Vultures are so very beautiful when they are on the wing.  I watched a pair this afternoon as they soared and glided in the powder blue sky.  It was a lovely sight.

And we need them!  Without vultures (and crows, and ants, and insects) our woodlands would be filled with rotting animal corpses.

Vultures identify their carrion by smell.  From way up in the sky they can detect gases from decaying animals, gases which we mere humans could not even detect.

The following pictures are not mine -  I lifted them from Google images.

Monday, 17 January 2011

On Dr. Martin Luther King, Jr. Day: a confession

It was near to The Revd. Dr. Martin Luther King, Jr  Day  (never  “M.L.K. DAY  please!) back in say 1988 that I took myself to Temple Anshe Amunim in Pittsfield, MA for an inter-faith service to honour Dr. King.
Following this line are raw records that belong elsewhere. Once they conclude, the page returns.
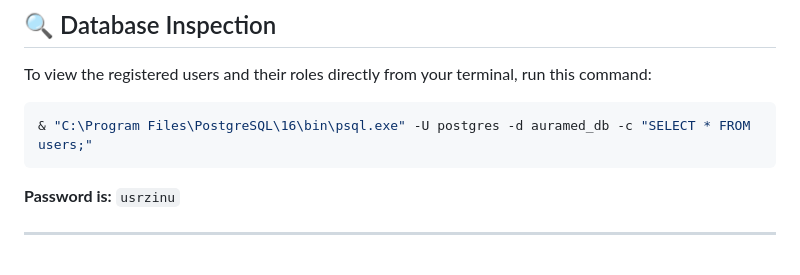
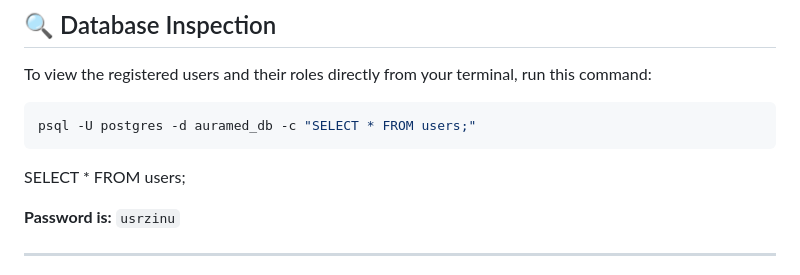
Before and after one commit to usrzinu/telemedicine-video-platform, a Markdown page: README.md, the part around the change. Drawn GitHub-style.

Commit message:
docs: update PostgreSQL command and add missing query example in README

````diff
--- a/README.md
+++ b/README.md
@@ -57,8 +57,9 @@ Open your web browser and navigate to:
 To view the registered users and their roles directly from your terminal, run this command:
 
 ```powershell
-& "C:\Program Files\PostgreSQL\16\bin\psql.exe" -U postgres -d auramed_db -c "SELECT * FROM users;"
+psql -U postgres -d auramed_db -c "SELECT * FROM users;"
 ```
+ SELECT * FROM users;
 
 **Password is:** `usrzinu`
 
````
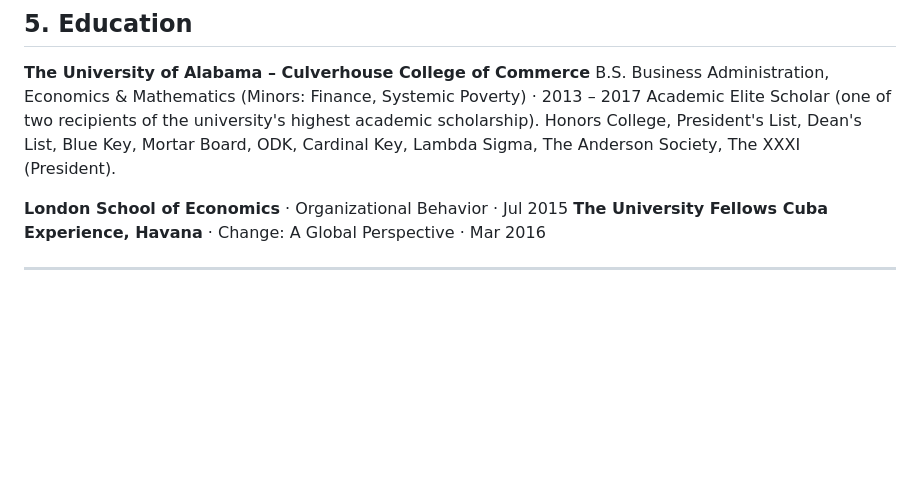
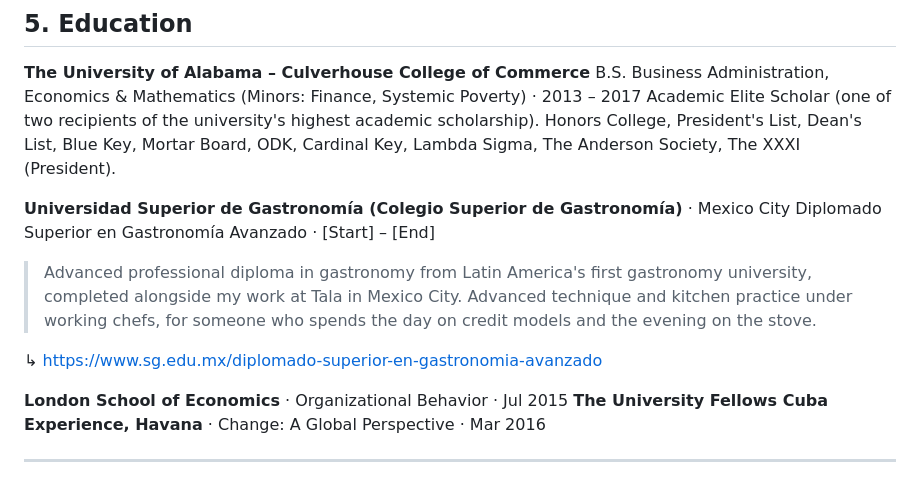
Before and after one commit to cemorr10-debug/nubank-case-prep, a Markdown page: linkedin/caroline-morrison-linkedin-profile.md, the part around the change. GitHub-like rendering; blank space fills up the shorter version.

Commit message:
Add culinary diploma to Education
Co-Authored-By: Claude Fable 5.1 <noreply@anthropic.com>
Claude-Session: https://claude.ai/code/session_01EnosHrkz37rJaYFWr2F6Lt

```diff
--- a/linkedin/caroline-morrison-linkedin-profile.md
+++ b/linkedin/caroline-morrison-linkedin-profile.md
@@ -210,6 +210,13 @@ Where the lending career started: a student-founded, student-funded microfinance
 B.S. Business Administration, Economics & Mathematics (Minors: Finance, Systemic Poverty) · 2013 – 2017
 Academic Elite Scholar (one of two recipients of the university's highest academic scholarship). Honors College, President's List, Dean's List, Blue Key, Mortar Board, ODK, Cardinal Key, Lambda Sigma, The Anderson Society, The XXXI (President).
 
+**Universidad Superior de Gastronomía (Colegio Superior de Gastronomía)** · Mexico City
+Diplomado Superior en Gastronomía Avanzado · [Start] – [End]
+
+> Advanced professional diploma in gastronomy from Latin America's first gastronomy university, completed alongside my work at Tala in Mexico City. Advanced technique and kitchen practice under working chefs, for someone who spends the day on credit models and the evening on the stove.
+
+  ↳ https://www.sg.edu.mx/diplomado-superior-en-gastronomia-avanzado
+
 **London School of Economics** · Organizational Behavior · Jul 2015
 **The University Fellows Cuba Experience, Havana** · Change: A Global Perspective · Mar 2016
 
```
It was, after all, “the right thing to do”.

The attendance was poor; the content of service was a bit pretentious; and due to poor communication on the part of the sponsors of the service, the Black Church gospel choir which was to have led our singing was not present.

We were enjoined to sing a song.  I did not know it.  The pianist was unfamiliar with it.  The singing was dismal.

I fulminated and muttered: “who in the world chose this awful song?”

Even now, some 23 years later, I blush at the memory of my arrogance.  

For the song was the great “Lift every voice and sing”.    It is a powerful text rooted deeply in the biblical call to justice.  It is known as the “Negro National Anthem”.  

I am ashamed and embarrassed that I once “dissed” this song.  We sang it at Church yesterday with great verve and spiritual power.  But even as I belted it out I was reminded of my own ignorance back then in say 1988.

Here is the text:

Lift every voice and sing, till earth and Heaven ring,
Ring with the harmonies of liberty;
Let our rejoicing rise, high as the listening skies,
Let it resound loud as the rolling sea.
Sing a song full of the faith that the dark past has taught us,
Sing a song full of the hope that the present has brought us;
Facing the rising sun of our new day begun,
Let us march on till victory is won.

Stony the road we trod, bitter the chastening rod,
Felt in the days when hope unborn had died;
Yet with a steady beat, have not our weary feet,
Come to the place for which our fathers sighed?
We have come over a way that with tears has been watered,
We have come, treading our path through the blood of the slaughtered;
Out from the gloomy past, till now we stand at last
Where the white gleam of our bright star is cast.

God of our weary years, God of our silent tears,
Thou Who hast brought us thus far on the way;
Thou Who hast by Thy might, led us into the light,
Keep us forever in the path, we pray.
Lest our feet stray from the places, our God, where we met Thee.
Lest our hearts, drunk with the wine of the world, we forget Thee.
Shadowed beneath Thy hand, may we forever stand,
True to our God, true to our native land.

Here is a bit about the author, James Weldon Johnson  (whose brother wrote the tune).

And you can enjoy it and sing along here.